            How about we start today with understanding what tabletop gaming really is.  It is not Scrabble, Checkers or Tic-Tac-Toe.  It might be Monopoly, Sorry or Apples-to-Apples, but let's be honest, that crap is for strict Christian family night at home or the church picnic.  Family's who's kids are one high school graduation away from being shown what the real world is (note: there is a time and place for everything and it's called college, if you didn't do stupid shit in college, you missed out).  Now quick, you can jump over to Wikipedia and read some douche bag's idea of what constitutes tabletop gaming...OR...we can toss your ass into the fire and see if it burns.

Tabletop gaming comes in five basic styles: Strategy, Chance, Miniature, Card and Role-Playing.
            Strategy (sometimes called European) is based on planning your moves, anticipating what your opponent(s) will do and reacting to minor changes in the gaming environment.  Lords of Waterdeep and Carcassonne are decent representations of this style.

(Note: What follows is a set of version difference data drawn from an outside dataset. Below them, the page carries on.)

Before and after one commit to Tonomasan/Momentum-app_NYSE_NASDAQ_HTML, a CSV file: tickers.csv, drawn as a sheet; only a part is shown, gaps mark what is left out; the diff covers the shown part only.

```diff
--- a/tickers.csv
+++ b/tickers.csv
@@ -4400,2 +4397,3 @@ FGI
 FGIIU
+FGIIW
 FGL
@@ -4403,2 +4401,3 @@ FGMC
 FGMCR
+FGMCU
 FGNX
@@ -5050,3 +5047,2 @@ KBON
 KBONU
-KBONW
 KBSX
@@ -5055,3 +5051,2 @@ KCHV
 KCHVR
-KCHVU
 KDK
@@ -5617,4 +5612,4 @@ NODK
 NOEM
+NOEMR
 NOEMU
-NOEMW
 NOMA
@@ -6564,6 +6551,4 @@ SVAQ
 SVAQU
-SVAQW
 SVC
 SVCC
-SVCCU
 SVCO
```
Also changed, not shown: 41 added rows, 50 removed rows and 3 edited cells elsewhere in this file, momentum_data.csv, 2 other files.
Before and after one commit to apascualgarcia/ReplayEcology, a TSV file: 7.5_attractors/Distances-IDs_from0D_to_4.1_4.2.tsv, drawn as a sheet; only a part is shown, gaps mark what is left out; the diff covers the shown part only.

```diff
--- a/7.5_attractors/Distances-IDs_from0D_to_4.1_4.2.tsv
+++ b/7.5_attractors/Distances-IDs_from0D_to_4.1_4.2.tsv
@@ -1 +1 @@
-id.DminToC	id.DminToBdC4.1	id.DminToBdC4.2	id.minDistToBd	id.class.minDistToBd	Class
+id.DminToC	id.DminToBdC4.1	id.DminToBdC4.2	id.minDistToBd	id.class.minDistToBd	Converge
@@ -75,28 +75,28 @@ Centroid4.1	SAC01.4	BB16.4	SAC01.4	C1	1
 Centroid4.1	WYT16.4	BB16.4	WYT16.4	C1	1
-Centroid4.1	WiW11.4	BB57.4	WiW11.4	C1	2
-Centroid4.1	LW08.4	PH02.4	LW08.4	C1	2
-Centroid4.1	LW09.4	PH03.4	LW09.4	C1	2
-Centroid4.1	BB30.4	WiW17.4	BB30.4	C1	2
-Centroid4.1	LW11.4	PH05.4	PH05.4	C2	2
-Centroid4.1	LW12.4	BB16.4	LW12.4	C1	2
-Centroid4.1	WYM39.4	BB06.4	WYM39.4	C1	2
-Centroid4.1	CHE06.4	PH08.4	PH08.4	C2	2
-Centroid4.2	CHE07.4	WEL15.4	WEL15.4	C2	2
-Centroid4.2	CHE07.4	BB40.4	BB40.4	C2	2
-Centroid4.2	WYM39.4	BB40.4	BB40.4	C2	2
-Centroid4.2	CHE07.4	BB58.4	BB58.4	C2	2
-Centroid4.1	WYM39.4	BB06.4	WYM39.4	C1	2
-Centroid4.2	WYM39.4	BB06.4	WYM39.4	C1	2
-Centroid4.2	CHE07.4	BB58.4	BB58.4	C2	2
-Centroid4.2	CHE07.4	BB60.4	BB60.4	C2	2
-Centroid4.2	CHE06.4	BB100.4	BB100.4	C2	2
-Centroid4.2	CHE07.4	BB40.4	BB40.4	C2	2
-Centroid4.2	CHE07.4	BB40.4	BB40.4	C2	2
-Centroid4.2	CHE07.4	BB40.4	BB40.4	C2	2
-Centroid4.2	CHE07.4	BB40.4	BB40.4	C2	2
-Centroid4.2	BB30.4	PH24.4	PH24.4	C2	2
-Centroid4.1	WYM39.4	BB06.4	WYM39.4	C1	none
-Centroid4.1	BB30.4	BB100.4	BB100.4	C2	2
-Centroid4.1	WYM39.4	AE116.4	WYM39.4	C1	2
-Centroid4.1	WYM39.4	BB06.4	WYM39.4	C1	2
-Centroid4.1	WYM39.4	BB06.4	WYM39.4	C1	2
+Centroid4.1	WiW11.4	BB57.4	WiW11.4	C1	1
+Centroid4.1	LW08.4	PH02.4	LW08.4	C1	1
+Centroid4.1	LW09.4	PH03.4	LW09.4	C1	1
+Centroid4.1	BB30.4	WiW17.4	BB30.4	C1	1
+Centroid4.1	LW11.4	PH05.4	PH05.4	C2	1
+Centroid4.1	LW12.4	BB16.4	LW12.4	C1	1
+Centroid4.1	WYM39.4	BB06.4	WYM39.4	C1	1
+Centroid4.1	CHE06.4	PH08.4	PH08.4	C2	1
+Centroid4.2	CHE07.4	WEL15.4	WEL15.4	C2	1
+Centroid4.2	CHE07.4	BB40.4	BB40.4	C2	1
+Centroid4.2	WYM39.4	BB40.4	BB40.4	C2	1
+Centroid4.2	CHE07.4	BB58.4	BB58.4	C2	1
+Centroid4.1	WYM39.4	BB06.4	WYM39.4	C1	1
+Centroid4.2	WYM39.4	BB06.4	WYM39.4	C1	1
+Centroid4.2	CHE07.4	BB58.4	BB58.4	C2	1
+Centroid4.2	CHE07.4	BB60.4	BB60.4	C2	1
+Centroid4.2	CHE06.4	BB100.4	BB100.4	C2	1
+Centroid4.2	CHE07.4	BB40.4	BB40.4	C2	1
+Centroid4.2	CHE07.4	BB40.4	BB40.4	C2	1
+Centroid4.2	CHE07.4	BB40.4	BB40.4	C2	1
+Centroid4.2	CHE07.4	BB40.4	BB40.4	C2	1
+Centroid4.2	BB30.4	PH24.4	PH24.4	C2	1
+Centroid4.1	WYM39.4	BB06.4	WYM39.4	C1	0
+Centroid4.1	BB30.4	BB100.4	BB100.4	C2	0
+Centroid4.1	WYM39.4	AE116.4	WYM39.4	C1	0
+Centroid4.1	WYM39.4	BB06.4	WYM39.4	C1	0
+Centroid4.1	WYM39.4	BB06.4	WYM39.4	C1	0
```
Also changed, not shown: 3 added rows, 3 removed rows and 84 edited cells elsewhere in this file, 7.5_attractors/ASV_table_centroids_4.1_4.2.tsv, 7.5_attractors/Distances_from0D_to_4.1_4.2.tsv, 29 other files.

            Chance (also called American) is based on random events that can radically change the game, game environment or game progression with a roll of the die or a pull of the card.  Cosmic Encounter is dice-less, but is so random that the game can turn on one card being pulled from the deck, while SmallWorld may or may not require dice depending on your decisions.










            Miniature games require boards, miniature pieces and often lots of money to invest in the pieces and time to invest in their customizations.  Warhammer (and its 40K version) and Leviathans represent miniature gaming very well.



            Card games generally involve either pre-building a deck before the game starts - Magic: The Gathering or as the game progresses - Ascension.













            Finally, we get to Role-Playing games for the tabletop.  Traditionally, this has meant Dungeons and Dragons or any of its numerous derivatives.  However, Wizards of the Coast got the idea a few years ago to introduce a true board game version and they did it quite well with Castle Ravenloft, Wrath of Ashardalon and Legend of Drizzt.  However, others are there as well, Game of Thrones or Descent fill in quite nicely.







            So, now you have some idea of the plethora of games and game types available out there.  In the next installment, we look into some of the digitized versions of these games.